→ **Dataset content**
- - -
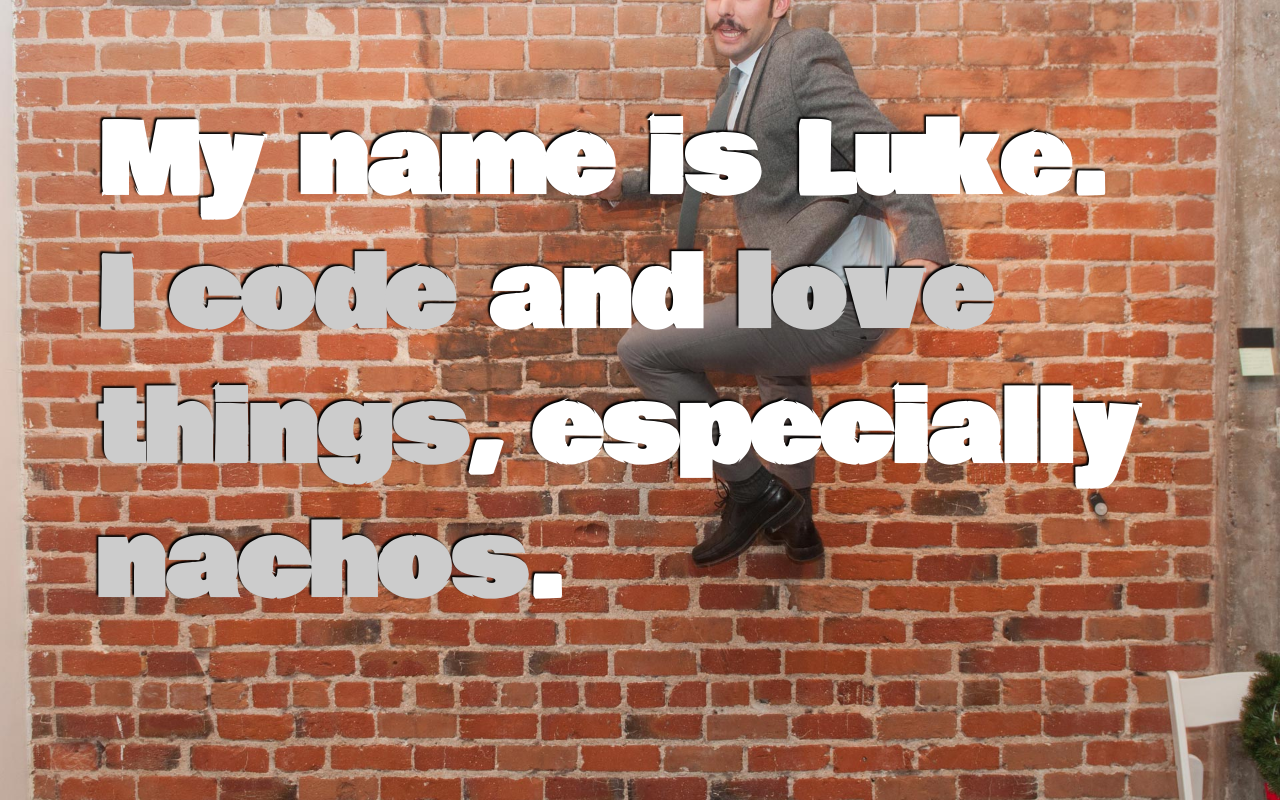
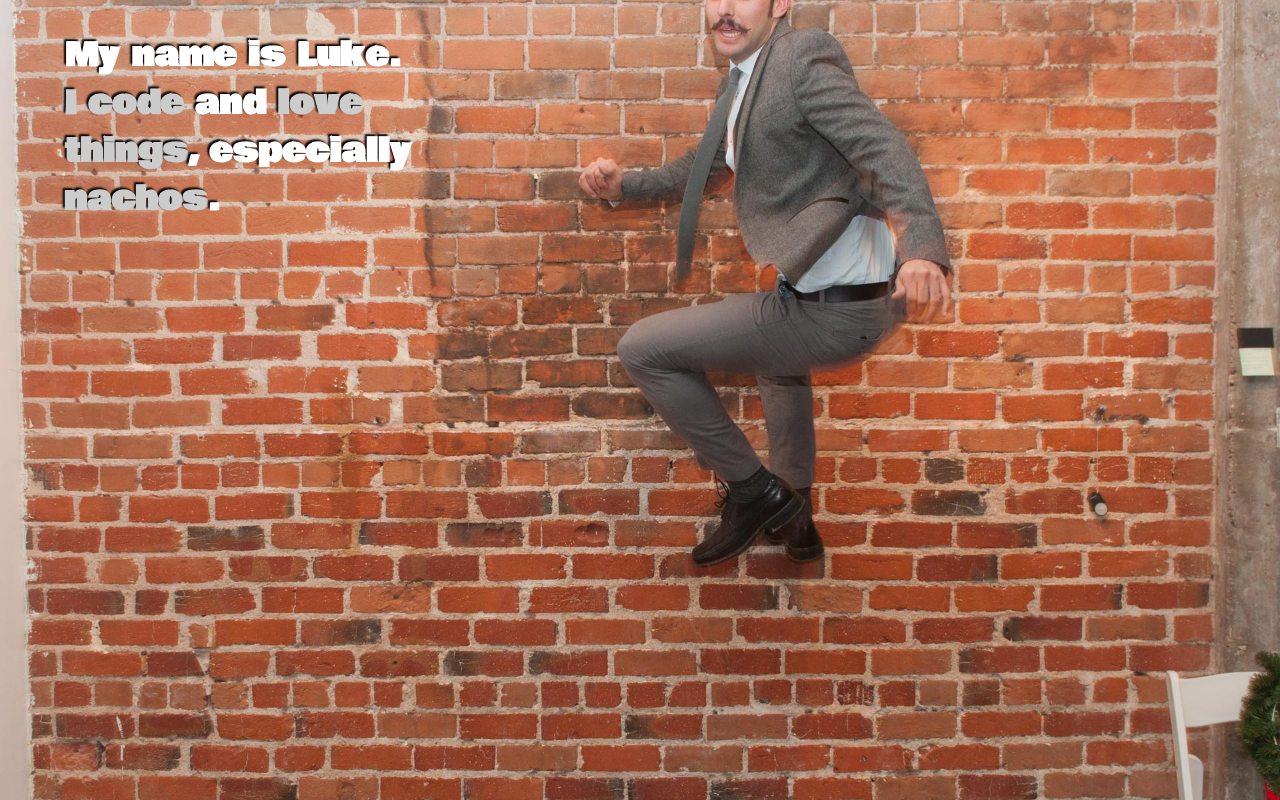
Before and after one commit to lukekarrys/lukekarrys.com, a plain HTML site: page public_html/index.html in a window 1280 px wide. Drawn offline with nearby package versions, Linux system fonts and the light colour scheme.

Commit message:
Change h1 sizing

```diff
--- a/public_html/css/style.css
+++ b/public_html/css/style.css
@@ -103,7 +103,7 @@ sub, sup { font-size: 75%; line-height: 0; position: relative; vertical-align: b
 sup { top: -0.5em; }
 sub { bottom: -0.25em; }
 
-h1 {font-family: 'Bowlby One', sans-serif;color:white;font-size:6em;text-shadow:-2px -2px 2px #000;margin:1em;}
+h1 {font-family: 'Bowlby One', sans-serif;color:white;font-size:2em;line-height:1.5em;width:12em;text-shadow:-2px -2px 2px #000;margin:1em 0 0 2em;}
 
 /* =============================================================================
    Lists
```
- - -
→ **Exercise prompt**
Whenever a line of the listing above holds the word "size", copy that line.

→ **Solved exercise**
@@ -103,7 +103,7 @@ sub, sup { font-size: 75%; line-height: 0; position: relative; vertical-align: b
-h1 {font-family: 'Bowlby One', sans-serif;color:white;font-size:6em;text-shadow:-2px -2px 2px #000;margin:1em;}
+h1 {font-family: 'Bowlby One', sans-serif;color:white;font-size:2em;line-height:1.5em;width:12em;text-shadow:-2px -2px 2px #000;margin:1em 0 0 2em;}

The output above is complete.